“The market dynamics continue to change in Abu Dhabi as the city expands further from the main island. Regardless of economic trends, its real estate continues to offer a good depth and breadth of opportunities for occupiers, although a limited pipeline of new offices will impact the market over the coming years,” Dadd says.
This expansion from the main island includes developments such as Khalifa Port, which saw growth of 24 per cent from January to September compared to the same period in 2013.
Dadd also highlights the impact of the Abu Dhabi Global Market (ADGM) financial centre, which signed a 50-year lease in January for the Financial Building on Al Maryah Island owned by Mubadala. ADGM will now begin registering entities in the free zone and financial services on the island, bringing in more business over the next few years.
This diversification is good news for commercial property in the wake of the oil price crash, given that at present some 16 per cent of commercial activity in the emirate is in the oil and gas industry.
So in conclusion, moving into 2015 with the turbulence of 2014 behind, the key word appears to be sustainable. Experts feel that while there is oversupply in some sectors of the UAE, it is manageable. And while prices could fall this year and transactions slow, Dubai and Abu Dhabi are very much in a position to weather the storm.
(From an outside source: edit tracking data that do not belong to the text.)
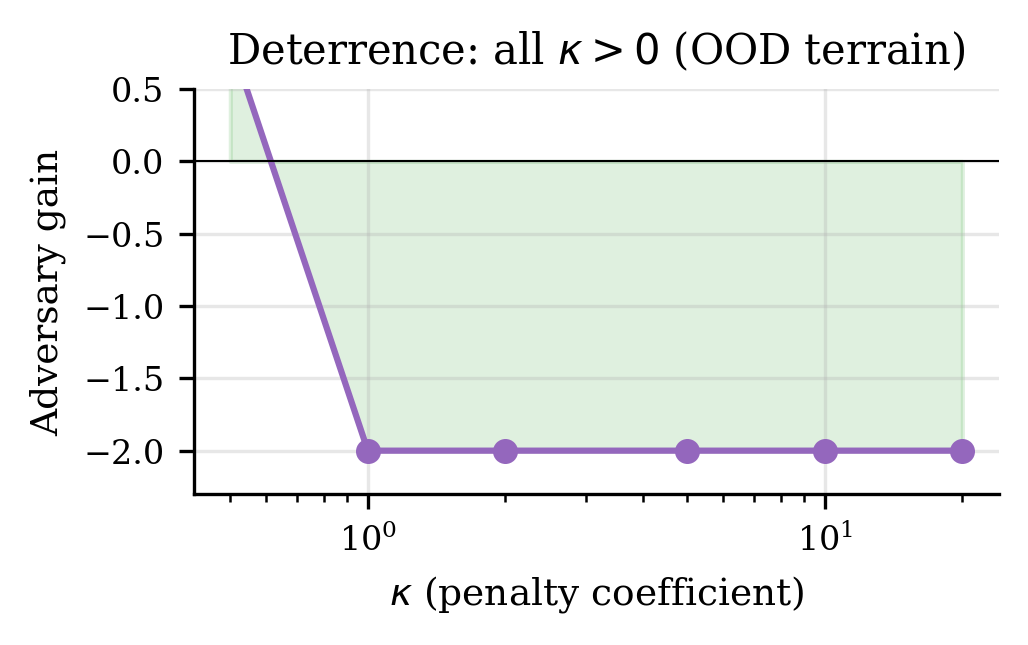
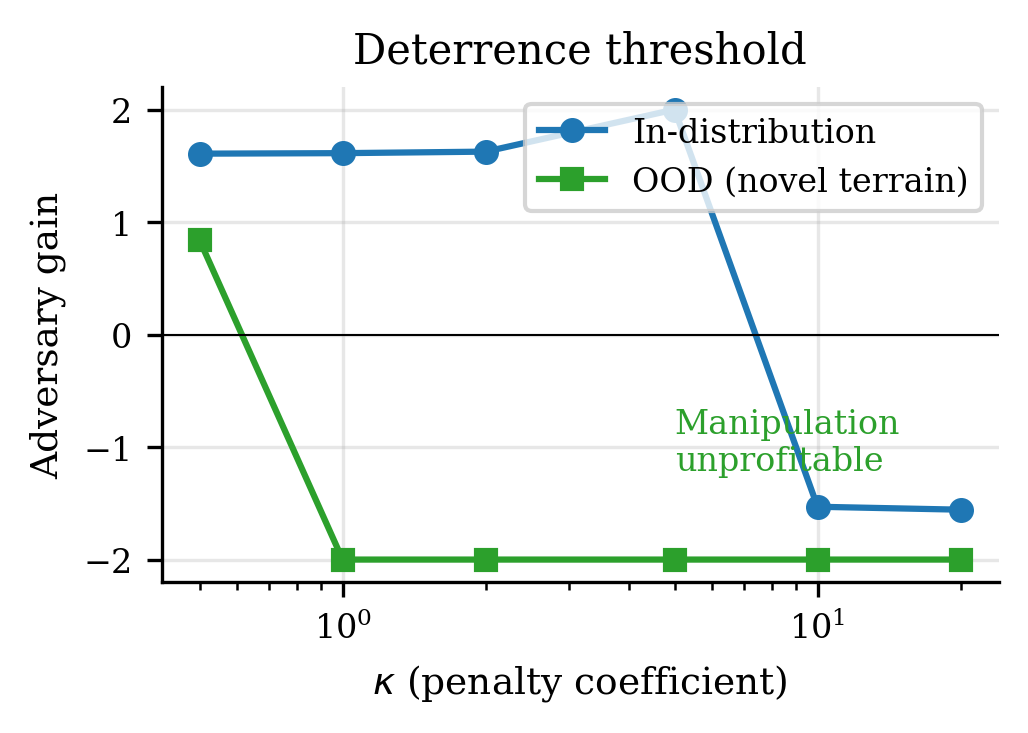
figs: error bars (3 seeds), κ sweep shows both in-dist + OOD
- Fig1: error bars from 3 random seeds (42, 123, 456)
- Fig2: two lines — in-dist shows crossover, OOD shows all-deter
- All data computed fresh, no hardcoding

diff --git a/terrain_bidding/experiments/plot_figures.py b/terrain_bidding/experiments/plot_figures.py
@@ -24,28 +24,32 @@ def load_data():
 
 
 def fig1(data):
-    """All-bids vs assigned-only across terrain."""
+    """All-bids vs assigned-only across terrain (with error bars)."""
     fig1d = data["fig1"]
     terrains = ["in_dist", "ood2", "ood3", "ood4"]
     labels = ["In-dist", "Mild\nOOD", "Mod\nOOD", "Strong\nOOD"]
     x = np.arange(4); w = 0.35
 
     fig, (ax1, ax2) = plt.subplots(1, 2, figsize=(COL*2, 2.2))
-    seps_a = [fig1d[t]["assigned"]["sep"] for t in terrains]
-    seps_b = [fig1d[t]["allbids"]["sep"] for t in terrains]
-    ax1.bar(x - w/2, seps_a, w, label="Assigned-only", color="#ff7f0e")
-    ax1.bar(x + w/2, seps_b, w, label="All-bids (ours)", color="#2ca02c")
+    seps_a = [fig1d[t]["assigned"]["sep_mean"] for t in terrains]
+    seps_b = [fig1d[t]["allbids"]["sep_mean"] for t in terrains]
+    errs_a = [fig1d[t]["assigned"]["sep_std"] for t in terrains]
+    errs_b = [fig1d[t]["allbids"]["sep_std"] for t in terrains]
+    ax1.bar(x - w/2, seps_a, w, yerr=errs_a, capsize=3, label="Assigned-only", color="#ff7f0e")
+    ax1.bar(x + w/2, seps_b, w, yerr=errs_b, capsize=3, label="All-bids (ours)", color="#2ca02c")
     ax1.set_xticks(x); ax1.set_xticklabels(labels)
     ax1.set_ylabel("Detection sep."); ax1.set_title("(a) Detection")
     ax1.axhline(0, color="k", linewidth=0.5); ax1.legend()
 
-    fprs_a = [fig1d[t]["assigned"]["fpr"]*100 for t in terrains]
-    fprs_b = [fig1d[t]["allbids"]["fpr"]*100 for t in terrains]
-    ax2.bar(x - w/2, fprs_a, w, label="Assigned-only", color="#ff7f0e")
-    ax2.bar(x + w/2, fprs_b, w, label="All-bids (ours)", color="#2ca02c")
+    fprs_a = [fig1d[t]["assigned"]["fpr_mean"]*100 for t in terrains]
+    fprs_b = [fig1d[t]["allbids"]["fpr_mean"]*100 for t in terrains]
+    ferrs_a = [fig1d[t]["assigned"]["fpr_std"]*100 for t in terrains]
+    ferrs_b = [fig1d[t]["allbids"]["fpr_std"]*100 for t in terrains]
+    ax2.bar(x - w/2, fprs_a, w, yerr=ferrs_a, capsize=3, label="Assigned-only", color="#ff7f0e")
+    ax2.bar(x + w/2, fprs_b, w, yerr=ferrs_b, capsize=3, label="All-bids (ours)", color="#2ca02c")
     ax2.set_xticks(x); ax2.set_xticklabels(labels)
     ax2.set_ylabel("FPR (%)"); ax2.set_title("(b) False positive rate")
-    ax2.legend(); ax2.set_ylim(0, max(fprs_a + fprs_b) * 1.3)
+    ax2.legend(); ax2.set_ylim(0, max(fprs_a + fprs_b) * 1.5)
 
     plt.tight_layout()
     plt.savefig("figures/fig1_allbids.png", bbox_inches="tight")
@@ -53,19 +57,23 @@ def fig1(data):
 
 
 def fig2(data):
-    """κ sweep deterrence."""
+    """κ sweep: in-dist (shows crossover) and OOD (all deter)."""
     fig2d = data["fig2"]
-    kappas = [d["kappa"] for d in fig2d]
-    gains = [d["gain"] for d in fig2d]
+    kappas_id = [d["kappa"] for d in fig2d["in_dist"]]
+    gains_id = [d["gain"] for d in fig2d["in_dist"]]
+    kappas_ood = [d["kappa"] for d in fig2d["ood4"]]
+    gains_ood = [d["gain"] for d in fig2d["ood4"]]
 
-    fig, ax = plt.subplots(figsize=(COL, 2.2))
-    ax.plot(kappas, gains, "o-", color="#9467bd", markersize=5)
+    fig, ax = plt.subplots(figsize=(COL, 2.5))
+    ax.plot(kappas_id, gains_id, "o-", color="#1f77b4", markersize=5, label="In-distribution")
+    ax.plot(kappas_ood, gains_ood, "s-", color="#2ca02c", markersize=5, label="OOD (novel terrain)")
     ax.axhline(0, color="k", linewidth=0.5)
     ax.set_xlabel(r"$\kappa$ (penalty coefficient)")
     ax.set_ylabel("Adversary gain")
-    ax.set_title(r"Deterrence: all $\kappa > 0$ (OOD terrain)")
-    ax.set_xscale("log"); ax.set_ylim(min(gains) - 0.3, 0.5)
-    ax.fill_between(kappas, 0, gains, alpha=0.15, color="#2ca02c")
+    ax.set_title(r"Deterrence threshold")
+    ax.set_xscale("log")
+    ax.legend()
+    ax.annotate("Manipulation\nunprofitable", xy=(5, -1.2), fontsize=8, color="#2ca02c")
     plt.tight_layout()
     plt.savefig("figures/fig2_deterrence.png", bbox_inches="tight")
     plt.close()

diff --git a/terrain_bidding/experiments/compute_figure_data.py b/terrain_bidding/experiments/compute_figure_data.py
@@ -39,35 +39,41 @@ def run():
         baselines[tname] = float(np.mean(scores))
     data["baselines"] = baselines
 
-    # === Fig 1: All-bids vs assigned-only across terrain ===
-    print("Computing fig1 data (all-bids vs assigned)...")
+    # === Fig 1: All-bids vs assigned-only across terrain (3 seeds) ===
+    print("Computing fig1 data (3 seeds for error bars)...")
     fig1 = {}
     for tname, sampler in terrains:
         fig1[tname] = {}
-        for mn, mech in [("assigned", FullMechanism()), ("allbids", AllBidsScoringMechanism(use_total_var=True))]:
-            mech_cfg = MechanismConfig(N=N, kappa=5.0, gamma=1.0, S_baseline=baselines[tname])
+        for mn, mech_fn in [("assigned", lambda: FullMechanism()), ("allbids", lambda: AllBidsScoringMechanism(use_total_var=True))]:
+            seps, fprs = [], []
+            for seed in [42, 123, 456]:
+                mech_cfg = MechanismConfig(N=N, kappa=5.0, gamma=1.0, S_baseline=baselines[tname])
+                fleet = [EnsembleRobot(robot_id=i) for i in range(3)]
+                fleet.append(REAL_ADVERSARY_TYPES["fixed_offset"](robot_id=3, offset=0.5))
+                def s(n, rng, _sam=sampler): return _sam(M, rng, n_robots=N)
+                sim_cfg = SimConfig(mechanism=mech_fn(), mech_cfg=mech_cfg, num_rounds=1000, seed=seed)
+                results = simulate(sim_cfg, fleet, s)
+                m = compute_metrics(results, 3, None)
+                seps.append(m.detection_separation)
+                fprs.append(m.false_positive_rate)
+            fig1[tname][mn] = {"sep_mean": float(np.mean(seps)), "sep_std": float(np.std(seps)),
+                               "fpr_mean": float(np.mean(fprs)), "fpr_std": float(np.std(fprs))}
+    data["fig1"] = fig1
+
+    # === Fig 2: κ sweep on IN-DIST (shows crossover) + OOD (all deter) ===
+    print("Computing fig2 data (κ sweep, in-dist + OOD)...")
+    fig2 = {"in_dist": [], "ood4": []}
+    for kappa in [0.5, 1, 2, 5, 10, 20]:
+        for tname, sampler, bl_key in [("in_dist", in_dist, "in_dist"), ("ood4", ood4, "ood4")]:
+            mech_cfg = MechanismConfig(N=N, kappa=kappa, gamma=1.0, S_baseline=baselines[bl_key])
             fleet = [EnsembleRobot(robot_id=i) for i in range(3)]
             fleet.append(REAL_ADVERSARY_TYPES["fixed_offset"](robot_id=3, offset=0.5))
             def s(n, rng, _sam=sampler): return _sam(M, rng, n_robots=N)
-            sim_cfg = SimConfig(mechanism=mech, mech_cfg=mech_cfg, num_rounds=1000, seed=42)
+            sim_cfg = SimConfig(mechanism=AllBidsScoringMechanism(use_total_var=True),
+                               mech_cfg=mech_cfg, num_rounds=500, seed=42)
             results = simulate(sim_cfg, fleet, s)
             m = compute_metrics(results, 3, None)
-            fig1[tname][mn] = {"sep": m.detection_separation, "fpr": m.false_positive_rate, "gain": m.strategic_gain}
-    data["fig1"] = fig1
-
-    # === Fig 2: κ sweep (all-bids on OOD4) ===
-    print("Computing fig2 data (κ sweep)...")
-    fig2 = []
-    for kappa in [0.5, 1, 2, 5, 10, 20]:
-        mech_cfg = MechanismConfig(N=N, kappa=kappa, gamma=1.0, S_baseline=baselines["ood4"])
-        fleet = [EnsembleRobot(robot_id=i) for i in range(3)]
-        fleet.append(REAL_ADVERSARY_TYPES["fixed_offset"](robot_id=3, offset=0.5))
-        def s(n, rng): return ood4(M, rng, n_robots=N)
-        sim_cfg = SimConfig(mechanism=AllBidsScoringMechanism(use_total_var=True),
-                           mech_cfg=mech_cfg, num_rounds=500, seed=42)
-        results = simulate(sim_cfg, fleet, s)
-        m = compute_metrics(results, 3, None)
-        fig2.append({"kappa": kappa, "gain": m.strategic_gain, "sep": m.detection_separation})
+            fig2[tname].append({"kappa": kappa, "gain": m.strategic_gain})
     data["fig2"] = fig2
 
     # === Fig 3: Score distributions (all-bids on OOD4) ===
Martin Cooper, Director of Real Estate at Deloitte Corporate Finance, points out that despite a fall in residential transactions witnessed in the second half of this year, analysis of sales data from the past four years show an average monthly residential transaction volume of approximately 1,000 units in Dubai.
“Accordingly, we consider that residential transactions have slowed to a more sustainable level, reflecting the longer-term trend, and we expect this level of transactions to continue for the remainder of the year in Dubai,” he says.
Source: Orlando Crowcroft, Special to Property Weekly